I also have a Honda Elite 250 scooter (see it at http://rightontheleftcoast.blogspot.com/2006/04/great-way-to-spend-day.html), which gets 65 mpg. The vast majority of the light bulbs both inside and outside my house are fluorescent--one of them is about 15 years old. Seriously. They use less energy than standard bulbs.

One doesn't have to agree with Al Gore to want to reduce energy consumption, and with it, pollution.

Darren said...

Also, a review of my 5-part series Environmentalism and the Skeptical Mind seems due. Type that into the search engine and you can read posts on the topic from last year.

EllenK said...

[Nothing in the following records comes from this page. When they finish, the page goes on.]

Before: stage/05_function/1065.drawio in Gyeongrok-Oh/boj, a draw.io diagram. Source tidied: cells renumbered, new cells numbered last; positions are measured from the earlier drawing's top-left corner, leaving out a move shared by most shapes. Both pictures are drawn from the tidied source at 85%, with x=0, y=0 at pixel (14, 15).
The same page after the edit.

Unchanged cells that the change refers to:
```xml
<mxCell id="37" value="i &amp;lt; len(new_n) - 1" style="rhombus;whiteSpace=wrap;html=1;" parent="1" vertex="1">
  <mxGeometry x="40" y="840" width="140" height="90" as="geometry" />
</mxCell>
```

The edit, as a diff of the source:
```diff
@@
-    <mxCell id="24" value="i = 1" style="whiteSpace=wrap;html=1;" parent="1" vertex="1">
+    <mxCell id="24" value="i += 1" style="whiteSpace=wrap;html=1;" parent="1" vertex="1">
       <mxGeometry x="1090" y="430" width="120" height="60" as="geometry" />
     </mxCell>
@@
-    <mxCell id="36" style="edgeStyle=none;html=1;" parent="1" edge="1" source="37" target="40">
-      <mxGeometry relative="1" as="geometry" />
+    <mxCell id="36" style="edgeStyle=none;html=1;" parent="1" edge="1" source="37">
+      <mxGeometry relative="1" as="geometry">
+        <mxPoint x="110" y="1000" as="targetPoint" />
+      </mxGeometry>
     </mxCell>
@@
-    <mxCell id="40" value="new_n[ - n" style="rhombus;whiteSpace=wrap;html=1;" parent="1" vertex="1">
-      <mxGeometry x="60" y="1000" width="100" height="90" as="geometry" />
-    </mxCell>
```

A couple of questions...
First, I know that their are a few celebrities that spout off in support of environmental causes, but how many of them actually put this into practice? If former VP Gore and his family do this, then props for them! But to think that all conservatives are driving around in Hummers is to ignore the fact that for the most part these vehicles have become the vehicle of choice for many hiphop and rap artists. In addition, how many times do you hear stories about celebrities traveling on small planes or in limos to events? Does this seem fuel and energy concious? Or do they do it for the MONEY? Time being money in a celebrity's life, I would say that they bite the bullet and waste just as much in their business as the average office does.

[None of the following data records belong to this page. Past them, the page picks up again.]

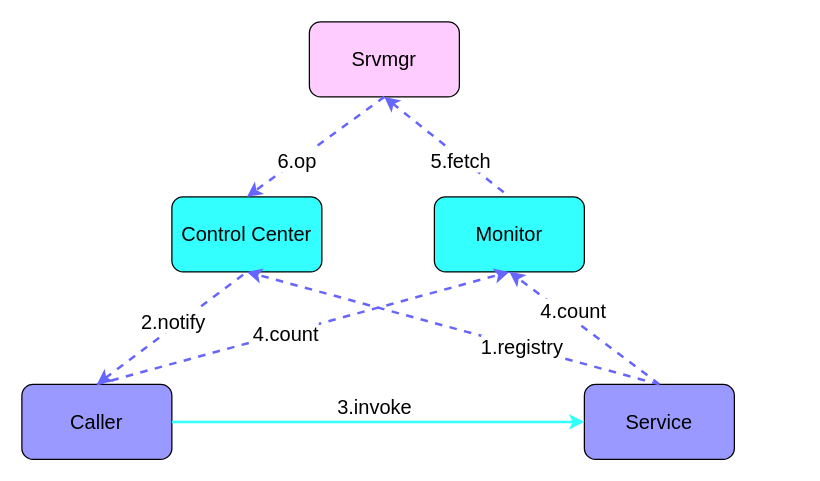
The draw.io diagram zz/zzscf/zzscf.drawio in waterystone/draw_io, before the edit. Source tidied: cells renumbered, new cells numbered last; positions are measured from the earlier drawing's top-left corner, leaving out a move shared by most shapes. Both pictures are drawn from the tidied source at 125%, with x=0, y=0 at pixel (21, 21).
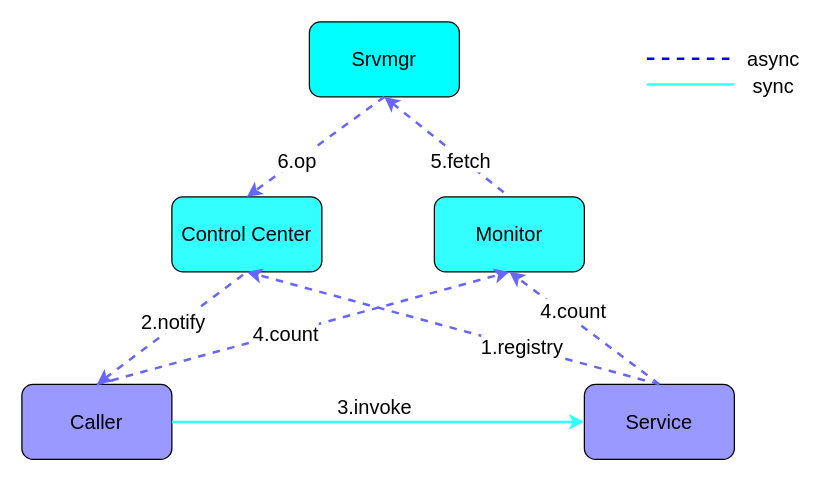
Above is the later version.

What changed in the source:
```diff
@@
-    <mxCell id="6" value="Srvmgr" style="rounded=1;whiteSpace=wrap;html=1;fillColor=#FFCCFF;fontSize=16;" parent="1" vertex="1">
+    <mxCell id="6" value="Srvmgr" style="rounded=1;whiteSpace=wrap;html=1;fillColor=#00FFFF;fontSize=16;" parent="1" vertex="1">
       <mxGeometry x="230" width="120" height="60" as="geometry" />
     </mxCell>
@@
+    <mxCell id="21" style="endArrow=none;html=1;fontSize=16;strokeWidth=2;strokeColor=#33FFFF;endFill=0;" parent="1" edge="1">
+      <mxGeometry relative="1" as="geometry">
+        <mxPoint x="500" y="50" as="sourcePoint" />
+        <mxPoint x="570" y="50" as="targetPoint" />
+      </mxGeometry>
+    </mxCell>
+    <mxCell id="22" value="sync" style="text;html=1;align=center;verticalAlign=middle;labelBackgroundColor=#ffffff;fontSize=16;" parent="21" vertex="1">
+      <mxGeometry x="0.07" y="-2" relative="1" as="geometry">
+        <mxPoint x="63" y="-2" as="offset" />
+      </mxGeometry>
+    </mxCell>
+    <mxCell id="23" style="endArrow=none;html=1;fontSize=16;strokeWidth=2;strokeColor=#0000FF;endFill=0;dashed=1;" parent="1" edge="1">
+      <mxGeometry relative="1" as="geometry">
+        <mxPoint x="500" y="29.5" as="sourcePoint" />
+        <mxPoint x="570" y="29.5" as="targetPoint" />
+      </mxGeometry>
+    </mxCell>
+    <mxCell id="24" value="async" style="text;html=1;align=center;verticalAlign=middle;labelBackgroundColor=#ffffff;fontSize=16;" parent="23" vertex="1">
+      <mxGeometry x="0.07" y="-2" relative="1" as="geometry">
+        <mxPoint x="63" y="-2" as="offset" />
+      </mxGeometry>
+    </mxCell>
```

Also, there was a very interesting debate in the Dallas Morning News regarding the actual efficiency and cost-effectiveness of hybrid cars vs. conventional four cylinder cars. It seems that the actual mileage achieved isn't all that the car makers post on the window. In fact, many people are getting mileage not much better than with conventional cars because over a certain speed the motor kicks in. There's also the issue of what happens to these cars down the road. In nine or ten years, the battery is going to have to be replaced at a cost of $3K, plus you will have a pretty much used up four cylinder engine. So most dealers don't know what the resale will be down the line. In addition, few autoshops are trained and equipped for handling the hybrids and emergency crews are leery of how to handle possible car wrecks when they have to deal with not only the possiblity of gas fires, but of gas fires ignited by electic sparks. So although it may seem like a good idea, the jury is still out on the whole hybrid issue. As for the hydrogen fuel cells----have you seen photos of the Hindenburg? Until they have a way to stabilize and encapsulate the hydrogen and make sure that on impact it will not turn drivers into toast, there's no way I will drive or even get near one. It makes the Corvair look safe in comparison.